Norwich-based poet and scriptwriter Molly Naylor will be performing her show If Destroyed Still True with Bearsuit/Mega Emotion guitarist Iain Ross at Norwich Arts Centre. The show is about our relationship with our teenage selves, and she described premiering her work at the Norfolk and Norwich Festival as both “a brilliant and scary opportunity.”
“Brilliant as we will get the chance to perform the show as part of an excellent programme of artists, yet I always find it scary to reveal my work to the world for the first time,” she said.
Meanwhile Ross Sutherland, who previously lived in Norwich and is now based in Cambridge, is performing Stand By For Tape Back-up, which was inspired by a teenage experiment linking up The Wizard of Oz with Pink Floyd’s Dark Side of the Moon, and Cambridge’s 30 Bird is bringing the show Domestic Labour: A Study in Love to Norwich Arts Centre’s [Live] Art Club.
Curious Directive, the Norfolk theatre company that performed in an ambulance at last year’s festival, is this year performing its latest show Pioneer at Norwich Playhouse.

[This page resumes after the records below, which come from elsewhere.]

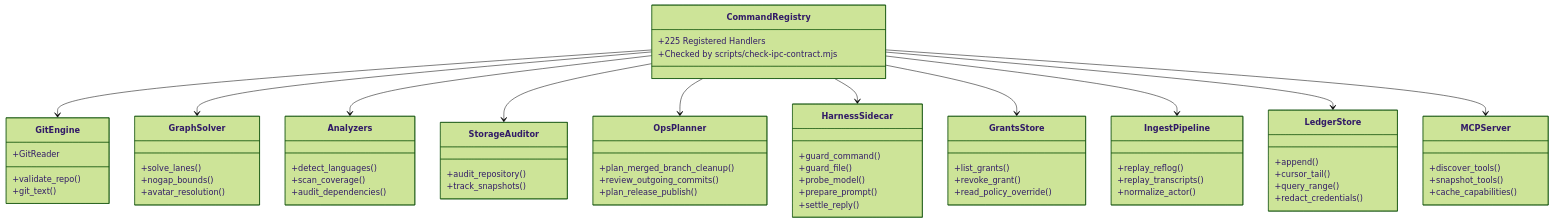
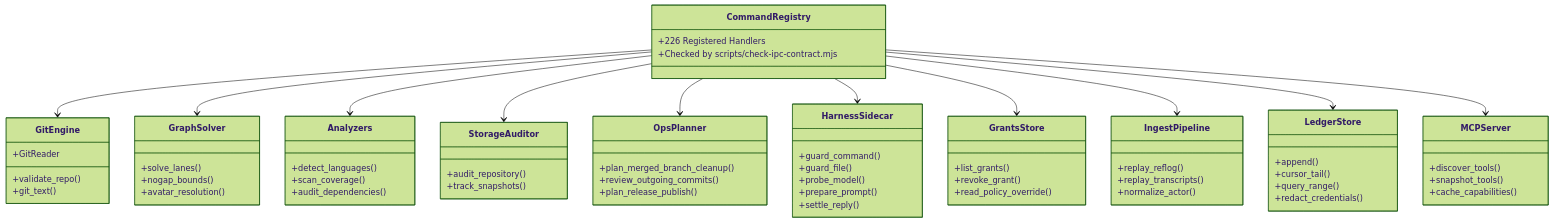
The third of 4 diagrams in docs/ARCHITECTURE.md (bharathvbcr/GitPulse), drawn with Mermaid (forest theme) before and after one commit. The commit also changed other lines of this file and 107 other files, not shown here.

````diff
--- a/docs/ARCHITECTURE.md
+++ b/docs/ARCHITECTURE.md
@@ -185,70 +185,70 @@
 ```mermaid
 classDiagram
     class CommandRegistry {
-        +225 Registered Handlers
+        +226 Registered Handlers
         +Checked by scripts/check-ipc-contract.mjs
     }
     class GitEngine {
         +validate_repo()
         +git_text()
         +GitReader
     }
     class GraphSolver {
         +solve_lanes()
         +nogap_bounds()
         +avatar_resolution()
     }
     class Analyzers {
         +detect_languages()
         +scan_coverage()
         +audit_dependencies()
     }
     class StorageAuditor {
         +audit_repository()
         +track_snapshots()
     }
     class GrantsStore {
         +list_grants()
         +revoke_grant()
         +read_policy_override()
     }
     class IngestPipeline {
         +replay_reflog()
         +replay_transcripts()
         +normalize_actor()
     }
     class LedgerStore {
         +append()
         +cursor_tail()
         +query_range()
         +redact_credentials()
     }
     class OpsPlanner {
         +plan_merged_branch_cleanup()
         +review_outgoing_commits()
         +plan_release_publish()
     }
     class MCPServer {
         +discover_tools()
         +snapshot_tools()
         +cache_capabilities()
     }
     class HarnessSidecar {
         +guard_command()
         +guard_file()
         +probe_model()
         +prepare_prompt()
         +settle_reply()
     }
 
     CommandRegistry --> GitEngine
     CommandRegistry --> GraphSolver
     CommandRegistry --> Analyzers
     CommandRegistry --> StorageAuditor
     CommandRegistry --> OpsPlanner
     CommandRegistry --> HarnessSidecar
     CommandRegistry --> GrantsStore
     CommandRegistry --> IngestPipeline
     CommandRegistry --> LedgerStore
     CommandRegistry --> MCPServer
 ```
````
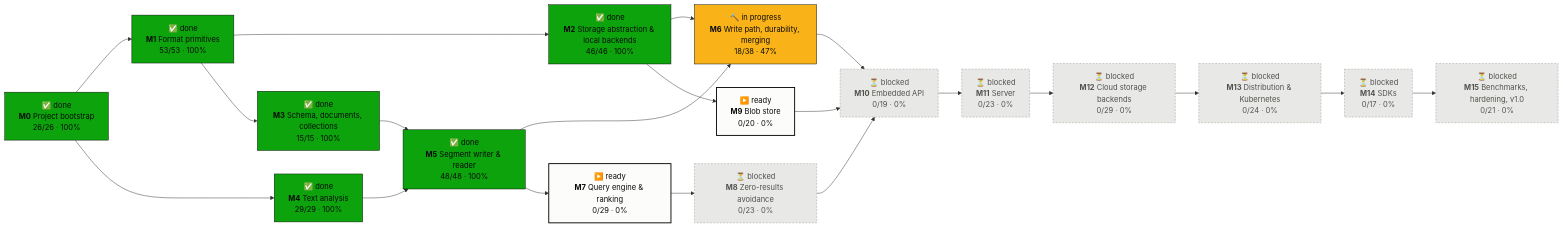
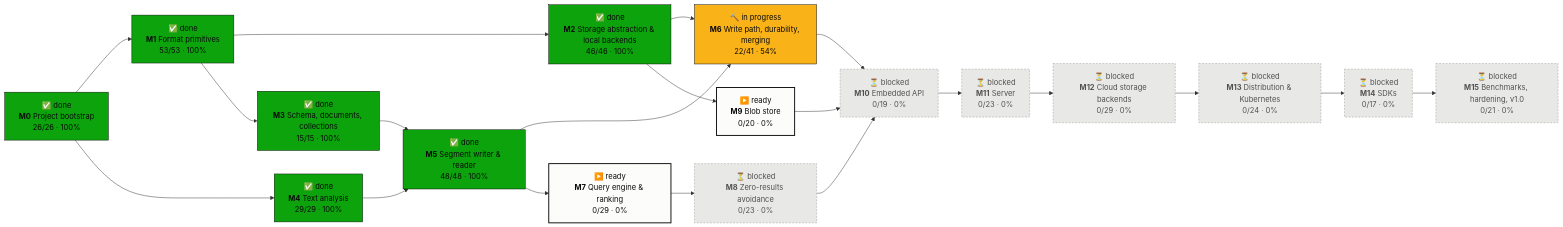
The first of 2 diagrams in PROGRESS.md (tomiok/persiaDB), drawn with Mermaid before and after one commit. The commit also changed other lines of this file and 33 other files, not shown here.

First line of the commit message:
Upserts and deletes across segments: lookup, tombstone sidecars, commit path (ROADMAP 6.4.1–6.4.4) (#40)

````diff
--- a/PROGRESS.md
+++ b/PROGRESS.md
@@ -16,42 +16,42 @@
 ```mermaid
 flowchart LR
   M0["✅ done<br/><b>M0</b> Project bootstrap<br/>26/26 · 100%"]:::done
   M1["✅ done<br/><b>M1</b> Format primitives<br/>53/53 · 100%"]:::done
   M2["✅ done<br/><b>M2</b> Storage abstraction & local backends<br/>46/46 · 100%"]:::done
   M3["✅ done<br/><b>M3</b> Schema, documents, collections<br/>15/15 · 100%"]:::done
   M4["✅ done<br/><b>M4</b> Text analysis<br/>29/29 · 100%"]:::done
   M5["✅ done<br/><b>M5</b> Segment writer & reader<br/>48/48 · 100%"]:::done
-  M6["🔨 in progress<br/><b>M6</b> Write path, durability, merging<br/>18/38 · 47%"]:::doing
+  M6["🔨 in progress<br/><b>M6</b> Write path, durability, merging<br/>22/41 · 54%"]:::doing
   M7["▶️ ready<br/><b>M7</b> Query engine & ranking<br/>0/29 · 0%"]:::ready
   M8["⏳ blocked<br/><b>M8</b> Zero-results avoidance<br/>0/23 · 0%"]:::blocked
   M9["▶️ ready<br/><b>M9</b> Blob store<br/>0/20 · 0%"]:::ready
   M10["⏳ blocked<br/><b>M10</b> Embedded API<br/>0/19 · 0%"]:::blocked
   M11["⏳ blocked<br/><b>M11</b> Server<br/>0/23 · 0%"]:::blocked
   M12["⏳ blocked<br/><b>M12</b> Cloud storage backends<br/>0/29 · 0%"]:::blocked
   M13["⏳ blocked<br/><b>M13</b> Distribution & Kubernetes<br/>0/24 · 0%"]:::blocked
   M14["⏳ blocked<br/><b>M14</b> SDKs<br/>0/17 · 0%"]:::blocked
   M15["⏳ blocked<br/><b>M15</b> Benchmarks, hardening, v1.0<br/>0/21 · 0%"]:::blocked
   M0 --> M1
   M1 --> M2
   M1 --> M3
   M0 --> M4
   M3 --> M5
   M4 --> M5
   M2 --> M6
   M5 --> M6
   M5 --> M7
   M7 --> M8
   M2 --> M9
   M6 --> M10
   M8 --> M10
   M9 --> M10
   M10 --> M11
   M11 --> M12
   M12 --> M13
   M13 --> M14
   M14 --> M15
   classDef done fill:#0ca30c,stroke:#0b0b0b,color:#0b0b0b
   classDef doing fill:#fab219,stroke:#0b0b0b,color:#0b0b0b
   classDef ready fill:#fcfcfb,stroke:#0b0b0b,stroke-width:2px,color:#0b0b0b
   classDef blocked fill:#e8e8e6,stroke:#9a9a96,stroke-dasharray:4 3,color:#52514e
 ```
````
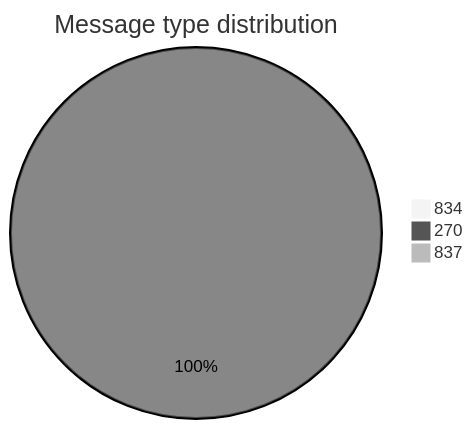
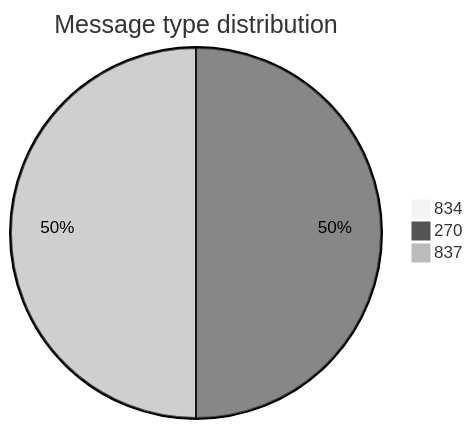
Before and after one commit to dhagan-va/intern-2025: the first of 10 diagrams in test-tools/DataGen/src/Statistics_Visualizer.md, drawn with Mermaid (neutral theme). The commit also changed other lines of this file and 6 other files, not shown here.

````diff
--- a/test-tools/DataGen/src/Statistics_Visualizer.md
+++ b/test-tools/DataGen/src/Statistics_Visualizer.md
@@ -18,6 +18,6 @@
 ```mermaid
 pie title Message type distribution
     "834" : 0
-    "270" : 10000
-    "837" : 0
+    "270" : 100
+    "837" : 100
 ```
````
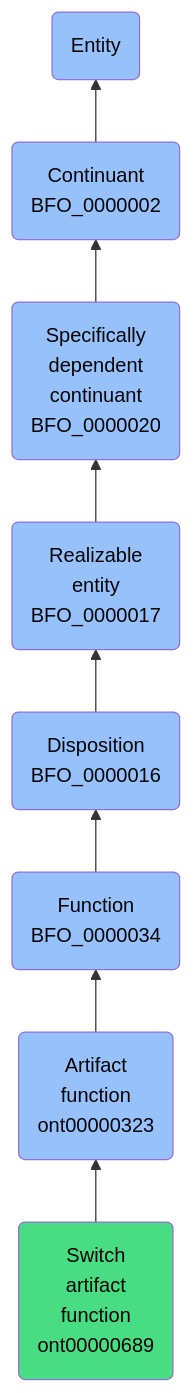
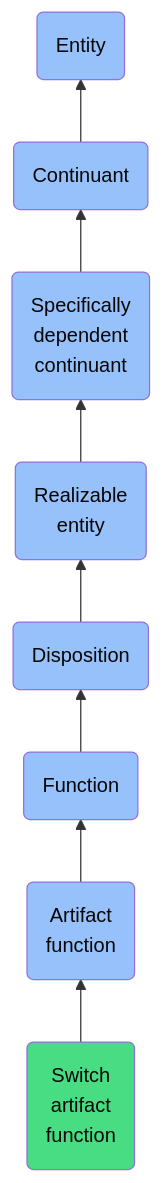
One commit to jupyter-naas/abi changed the diagram in docs/ontology/reference/model/Entity/Continuant/Specifically dependent continuant/Realizable entity/Disposition/Function/Artifact function/Switch artifact function/Switch artifact function.md. Above: the diagram before and after it, drawn with Mermaid. The commit also changed other lines of this file and 1430 other files, not shown here.

````diff
--- a/docs/ontology/reference/model/Entity/Continuant/Specifically dependent continuant/Realizable entity/Disposition/Function/Artifact function/Switch artifact function/Switch artifact function.md
+++ b/docs/ontology/reference/model/Entity/Continuant/Specifically dependent continuant/Realizable entity/Disposition/Function/Artifact function/Switch artifact function/Switch artifact function.md
@@ -24,15 +24,15 @@
 ```mermaid
 graph BT
-    ont00000689(Switch<br>artifact<br>function<br>ont00000689):::ABI-->ont00000323
-    ont00000323(Artifact<br>function<br>ont00000323):::BFO-->BFO_0000034
-    BFO_0000034(Function<br>BFO_0000034):::BFO-->BFO_0000016
-    BFO_0000016(Disposition<br>BFO_0000016):::BFO-->BFO_0000017
-    BFO_0000017(Realizable<br>entity<br>BFO_0000017):::BFO-->BFO_0000020
-    BFO_0000020(Specifically<br>dependent<br>continuant<br>BFO_0000020):::BFO-->BFO_0000002
-    BFO_0000002(Continuant<br>BFO_0000002):::BFO-->BFO_0000001
+    ont00000689(Switch<br>artifact<br>function):::ABI-->ont00000323
+    ont00000323(Artifact<br>function):::BFO-->BFO_0000034
+    BFO_0000034(Function):::BFO-->BFO_0000016
+    BFO_0000016(Disposition):::BFO-->BFO_0000017
+    BFO_0000017(Realizable<br>entity):::BFO-->BFO_0000020
+    BFO_0000020(Specifically<br>dependent<br>continuant):::BFO-->BFO_0000002
+    BFO_0000002(Continuant):::BFO-->BFO_0000001
     BFO_0000001(Entity):::BFO
     
     classDef BFO fill:#97c1fb,color:#060606
     classDef CCO fill:#e4c51e,color:#060606
     classDef ABI fill:#48DD82,color:#060606
 ```
````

Jack Lowe, from Curious Directive, said: “We’ve been working closely with the festival for the past six months so that Norwich audiences get the first view of a play which sees an eminent astrobiologist and psychologist collaborate with a creative team of 15 (seven of who are from Norfolk)...Pioneer sees Curious Directive bring our characteristic mixture of video design, sound and movement to create a play which takes audiences into mission control, nightclubs, across the Siberian wilderness and onto the surface of Mars itself.”
• The Norfolk and Norwich Festival is May 9 to 25. Stand-by For Tape Back-up and If Destroyed Still True are both at Norwich Arts Centre (NAC) on May 9. KlangHaus Midnight Feast is at the arts centre on May 10 and Domestic Labour: A Study In Love is at the venue on May 20.
Pioneer is at Norwich Playhouse from May 12 to 14.
For more details and to book visit www.nnfestival.org.uk